4. Adhere to the dress code. If your bosses say, “No denim,” don’t wear denim. Not only jeans – this includes white, black and purple denim too. Observe what other people are wearing and follow suit. My bosses wear long dresses and trendy jackets, and even some stylish pumps from time to time. Dress up, and have fun with it!
5. Ask questions. I know. You want to seem like a knowledgeable person. But common sense can’t always help you. If you don’t know how to format something, or where a file goes, or who to contact, ask your boss directly. Don’t hesitate. He or she will be glad that you’re committed to accuracy.
6. Wait until the right moment. If you are going to ask your boss a question, knock on the door first. Make sure he or she is not on the phone, or engaging in conversation with someone else. If they’re stressed – at a newspaper, the most stressful day is the day of or day before publication – wait until they’ve cooled down. You might be avoiding a snappy comment, or the more disappointing sigh of frustration.
7. In downtime, stay on task. You’ve finished your assignments. You’ve checked your email, and there’re no new messages. However, your boss is busy. What should you do? Well, first, do not go on Facebook, Gmail or Twitter, unless you’re on the company’s site. It is so unprofessional, and you’ll probably feel guilty after, anyway. Instead, take out your planner, and brainstorm some questions or ideas for your company. Gather inspiration from other companies. I read the Newport Daily News or the Independent papers when I have nothing to do, and every so often I’ll visit the New York Times, too.

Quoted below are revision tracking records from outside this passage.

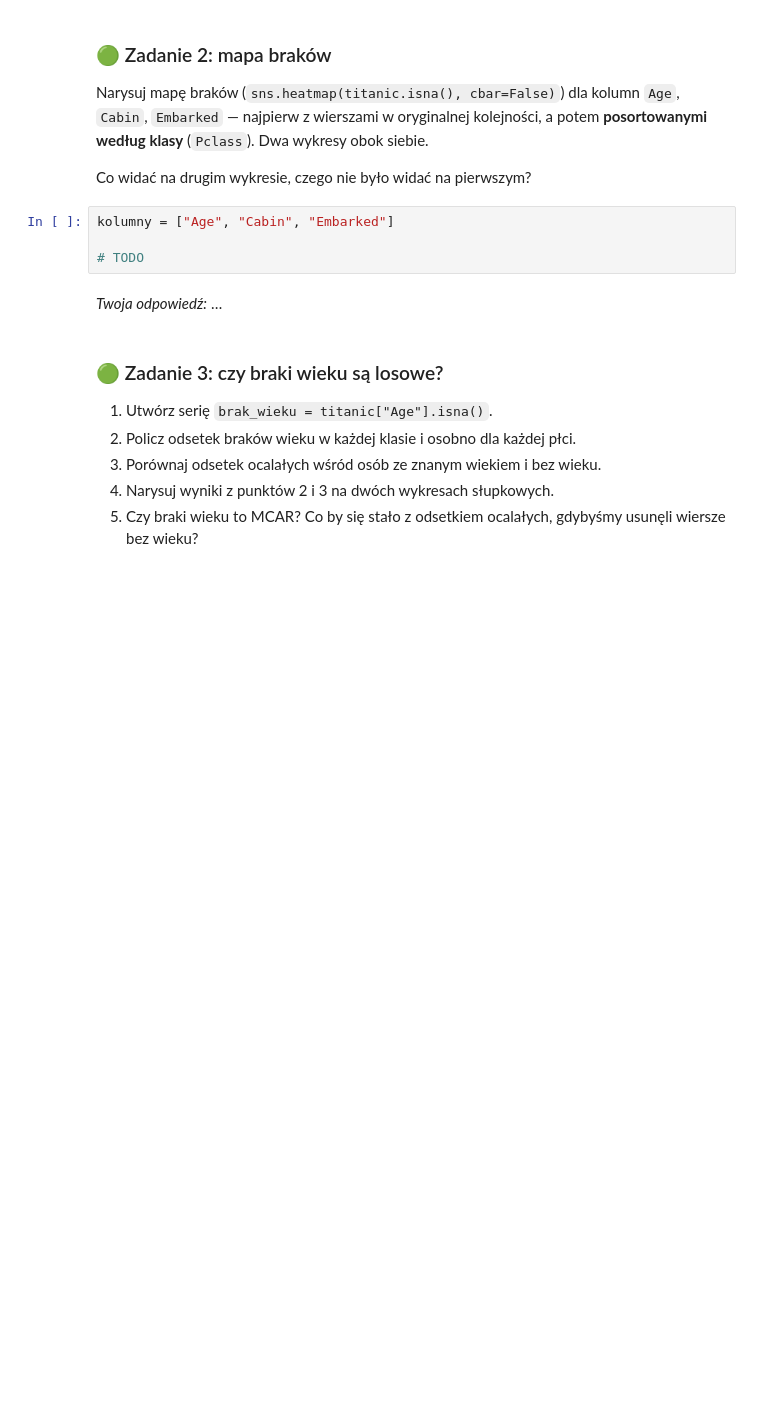
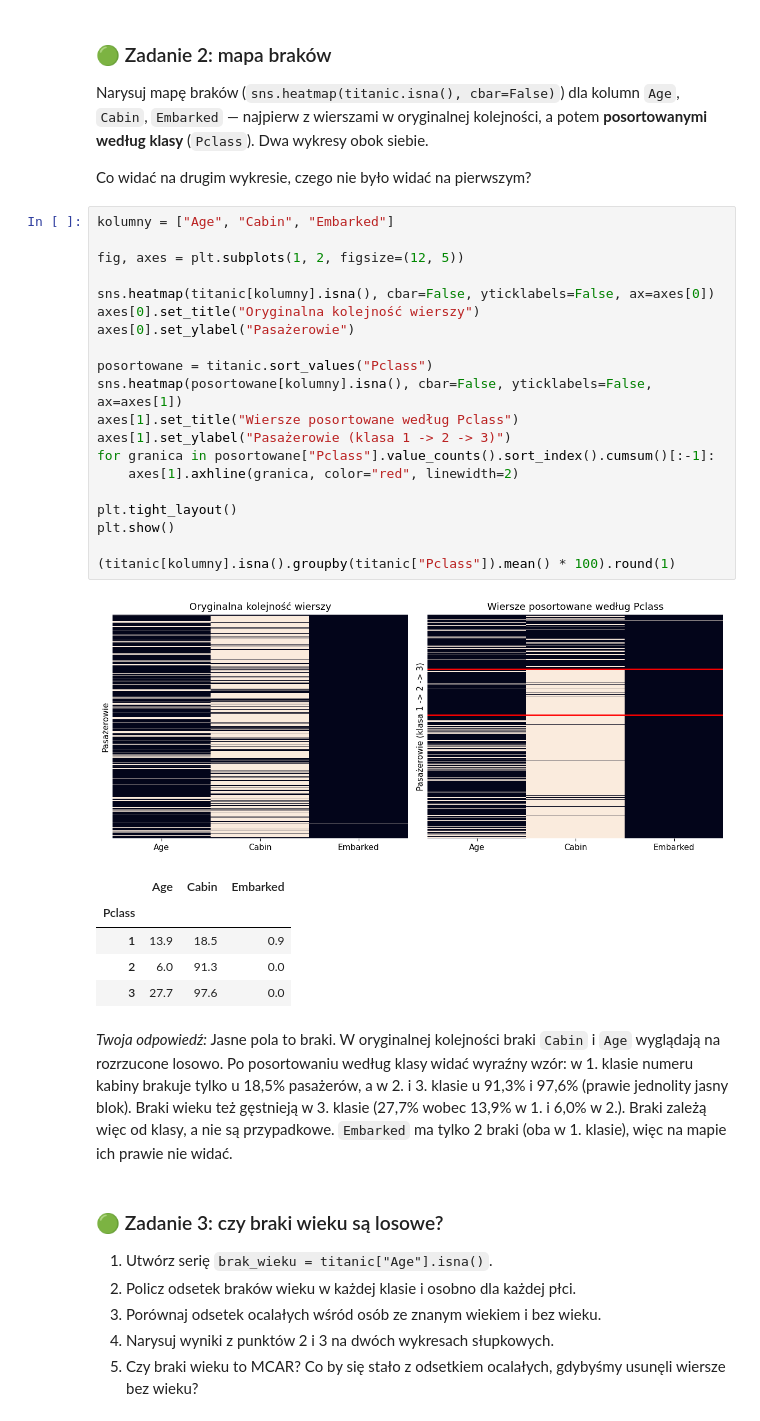
Before and after one commit to kuba11g/Eksploracja_Danych, a Jupyter notebook: ED_braki_danych.ipynb, the cells around one changed output. Drawn from its saved outputs; the diff is of its cells as text; blank space fills up the shorter version.

```diff
--- a/ED_braki_danych.ipynb
+++ b/ED_braki_danych.ipynb
@@ -57,9 +82,32 @@ Co widać na drugim wykresie, czego nie było widać na pierwszym?
 # %%
 kolumny = ["Age", "Cabin", "Embarked"]
 
-# TODO
+fig, axes = plt.subplots(1, 2, figsize=(12, 5))
+
+sns.heatmap(titanic[kolumny].isna(), cbar=False, yticklabels=False, ax=axes[0])
+axes[0].set_title("Oryginalna kolejność wierszy")
+axes[0].set_ylabel("Pasażerowie")
+
+posortowane = titanic.sort_values("Pclass")
+sns.heatmap(posortowane[kolumny].isna(), cbar=False, yticklabels=False, ax=axes[1])
+axes[1].set_title("Wiersze posortowane według Pclass")
+axes[1].set_ylabel("Pasażerowie (klasa 1 -> 2 -> 3)")
+for granica in posortowane["Pclass"].value_counts().sort_index().cumsum()[:-1]:
+    axes[1].axhline(granica, color="red", linewidth=2)
+
+plt.tight_layout()
+plt.show()
+
+(titanic[kolumny].isna().groupby(titanic["Pclass"]).mean() * 100).round(1)
+# %% [output]
+[figure, added]
+|  | Age | Cabin | Embarked |
+| Pclass |  |  |  |
+| 1 | 13.9 | 18.5 | 0.9 |
+| 2 | 6.0 | 91.3 | 0.0 |
+| 3 | 27.7 | 97.6 | 0.0 |
 # %% [markdown]
-*Twoja odpowiedź:* …
+*Twoja odpowiedź:* Jasne pola to braki. W oryginalnej kolejności braki `Cabin` i `Age` wyglądają na rozrzucone losowo. Po posortowaniu według klasy widać wyraźny wzór: w 1. klasie numeru kabiny brakuje tylko u 18,5% pasażerów, a w 2. i 3. klasie u 91,3% i 97,6% (prawie jednolity jasny blok). Braki wieku też gęstnieją w 3. klasie (27,7% wobec 13,9% w 1. i 6,0% w 2.). Braki zależą więc od klasy, a nie są przypadkowe. `Embarked` ma tylko 2 braki (oba w 1. klasie), więc na mapie ich prawie nie widać.
 # %% [markdown]
 ### 🟢 Zadanie 3: czy braki wieku są losowe?
 
```
Also changed, not shown: parts of 26 cells of this notebook.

8. Document. If someone tells you to do it this way, and not that way, don’t just nod, mouth slightly open, and say okay. Write it down! Your future self will thank you. This has been especially helpful to me as I slowly learn A.P. style more thoroughly. Who knew that Massachusetts should be abbreviated “Mass.” and not “M.A.”? Well, I did. Because I wrote it down.
9. Strike up conversation. At the very least, be friendly to your coworkers. They want to help you, to guide you on your way to greatness. Being friendly and polite to them will increase your standing with the company itself, and may even belie good networking opportunities. Also, it’s always great to make a new friend who’s also a coworker – cue company inside jokes!

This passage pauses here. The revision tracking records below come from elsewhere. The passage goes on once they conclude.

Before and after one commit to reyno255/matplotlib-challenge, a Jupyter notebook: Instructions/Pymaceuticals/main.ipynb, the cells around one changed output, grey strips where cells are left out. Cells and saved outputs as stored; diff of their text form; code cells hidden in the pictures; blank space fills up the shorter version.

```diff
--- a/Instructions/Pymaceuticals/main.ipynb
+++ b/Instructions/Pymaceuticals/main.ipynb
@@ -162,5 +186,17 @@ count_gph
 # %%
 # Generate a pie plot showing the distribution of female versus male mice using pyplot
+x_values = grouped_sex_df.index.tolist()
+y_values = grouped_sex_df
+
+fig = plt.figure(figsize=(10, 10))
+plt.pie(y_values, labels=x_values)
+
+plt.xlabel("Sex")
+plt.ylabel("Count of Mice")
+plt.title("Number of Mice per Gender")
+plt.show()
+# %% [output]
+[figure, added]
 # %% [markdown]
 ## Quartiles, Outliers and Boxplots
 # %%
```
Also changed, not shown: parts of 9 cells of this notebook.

10. Invest in something that will keep you sane. For me, it’s my Blue Finsbury Filofax, a planner that contains a calendar diary, an address book, tabs for to-do lists, and much more. It’s also where I keep my pen, a ruler, a mirror, a post-it notes supply, and even a world map! It’s basically my life. If you’re not the type of person who wants to look like they’re organized, like me, then buy some new shoes or a new album – something that will help you get through the day.

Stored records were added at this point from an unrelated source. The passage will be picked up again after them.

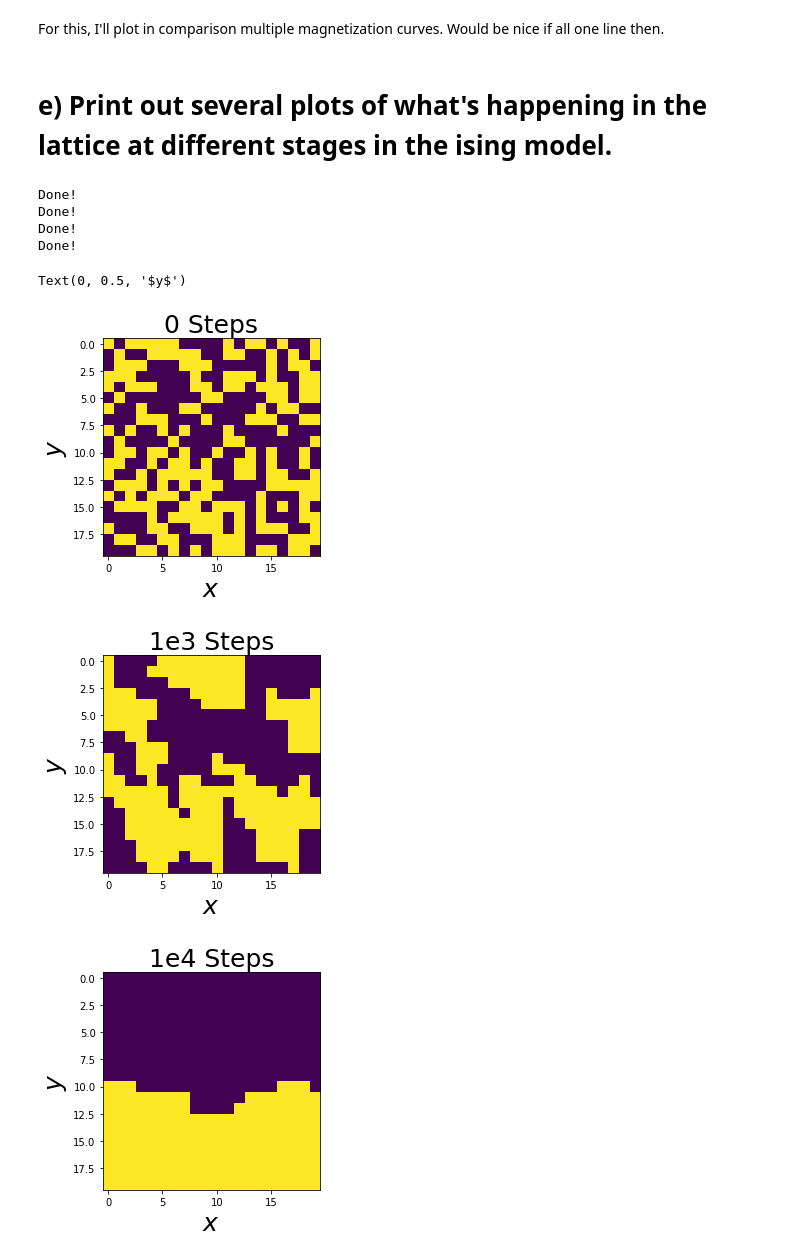
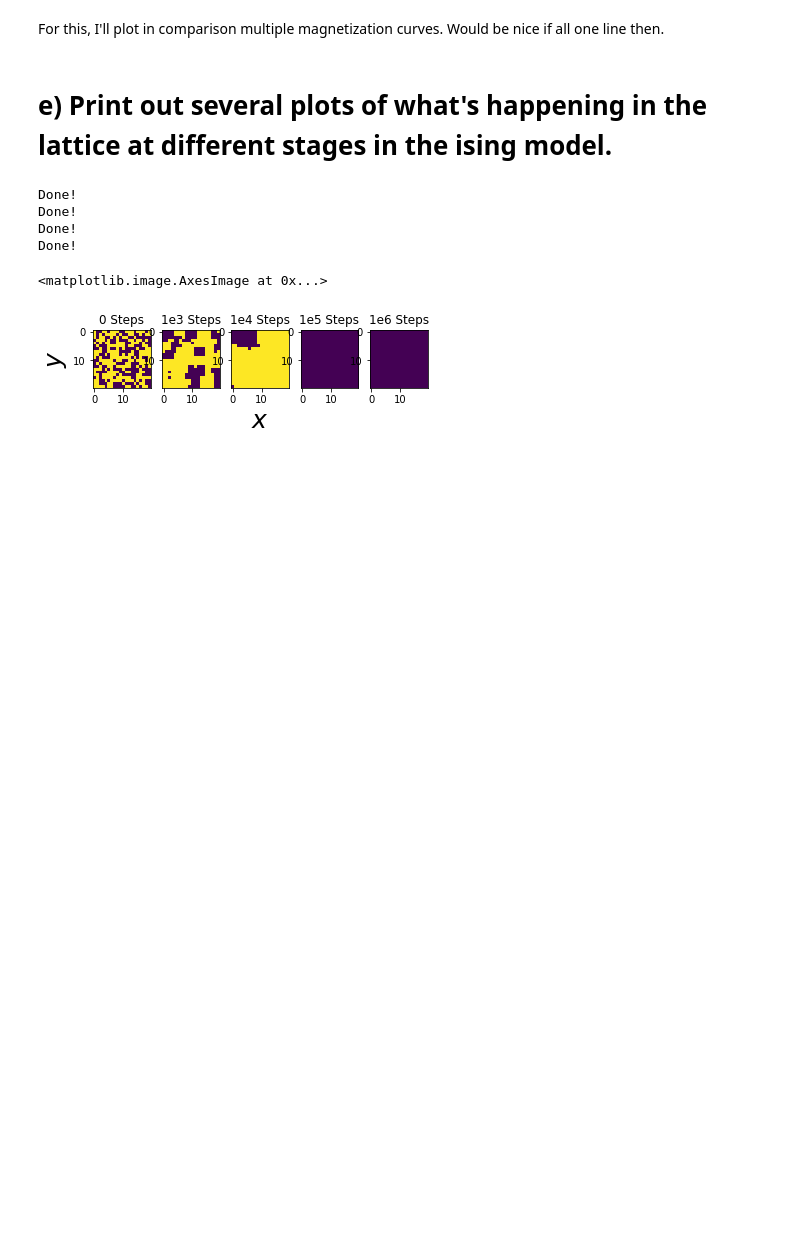
Before and after one commit to nkasmanoff/CompPhys2019, a Jupyter notebook: homework6/Notebooks/Q1 10-9.ipynb, the cells around one changed output. Drawn from its saved outputs; the diff is of its cells as text; code cells hidden in the pictures; blank space fills up the shorter version.

```diff
--- a/homework6/Notebooks/Q1 10-9.ipynb
+++ b/homework6/Notebooks/Q1 10-9.ipynb
@@ -79,12 +79,11 @@ def make_lattice(N):
 
     return s
 # %%
-def metropolize(s,steps):
+def metropolize(s,steps,T = 1):
     """
     Returns a time evolved ising grid, after the designated number of steps.
     """
     J = 1
-    T = 1
     kb = 1
     beta = 1
 
@@ -150,51 +163,46 @@ For this, I'll plot in comparison multiple magnetization curves. Would be nice i
 # %%
 i = 0
 
 s = make_lattice(20)
 #start with original
 plt.figure()
-plt.title('0 Steps',fontsize=25)
+
+plt.subplot(151)
+plt.title('0 Steps')
 plt.imshow(s)
-plt.xlabel('$x$',fontsize=25)
-plt.ylabel('$y$',fontsize = 25)
-
-plt.figure()
-snew,eplot,Mplot = metropolize(s,int(1e3))
-plt.title('1e3 Steps',fontsize=25)
-plt.imshow(snew)
-plt.xlabel('$x$',fontsize=25)
-plt.ylabel('$y$',fontsize = 25)
-
-
-plt.figure()
-snew,eplot,Mplot = metropolize(snew,int(1e4))
-plt.title('1e4 Steps',fontsize=25)
-plt.imshow(snew)
-plt.xlabel('$x$',fontsize=25)
 plt.ylabel('$y$',fontsize = 25)
 
 
 
-plt.figure()
-snew,eplot,Mplot = metropolize(snew,int(1e5))
-plt.title('1e5 Steps',fontsize=25)
+snew,eplot,Mplot = metropolize(s,int(1e3))
+plt.subplot(152)
+plt.title('1e3 Steps')
+plt.imshow(snew)
+
+
+plt.subplot(153)
+snew,eplot,Mplot = metropolize(snew,int(1e4))
+plt.title('1e4 Steps')
 plt.imshow(snew)
 plt.xlabel('$x$',fontsize=25)
-plt.ylabel('$y$',fontsize = 25)
 
 
-plt.figure()
+
+plt.subplot(154)
+snew,eplot,Mplot = metropolize(snew,int(1e5))
+plt.title('1e5 Steps')
+plt.imshow(snew)
+
+
+
+plt.subplot(155)
 snew,eplot,Mplot = metropolize(snew,int(1e6))
-plt.title('1e6 Steps',fontsize=25)
+plt.title('1e6 Steps')
 plt.imshow(snew)
-plt.xlabel('$x$',fontsize=25)
-plt.ylabel('$y$',fontsize = 25)
 # %% [output]
 Done!
 Done!
 Done!
 Done!
-Text(0, 0.5, '$y$')
+<matplotlib.image.AxesImage at 0x...>
-[figure, old version]
+[figure, new version]
-[figure, removed]
-[figure, removed]
```
Also changed, not shown: parts of 9 cells of this notebook, 10 other files.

I think it goes without saying that you should have fun, too. But I’ll say it anyway: have fun.
Are you an intern? What was your journey like? What would you add to this list? Comment below or contact me and I might feature your story on this blog! Also, check out my friend Julie’s blog, Summer 2012: Intern, Babysitter, Travler~, and read her post about must-haves for college interns!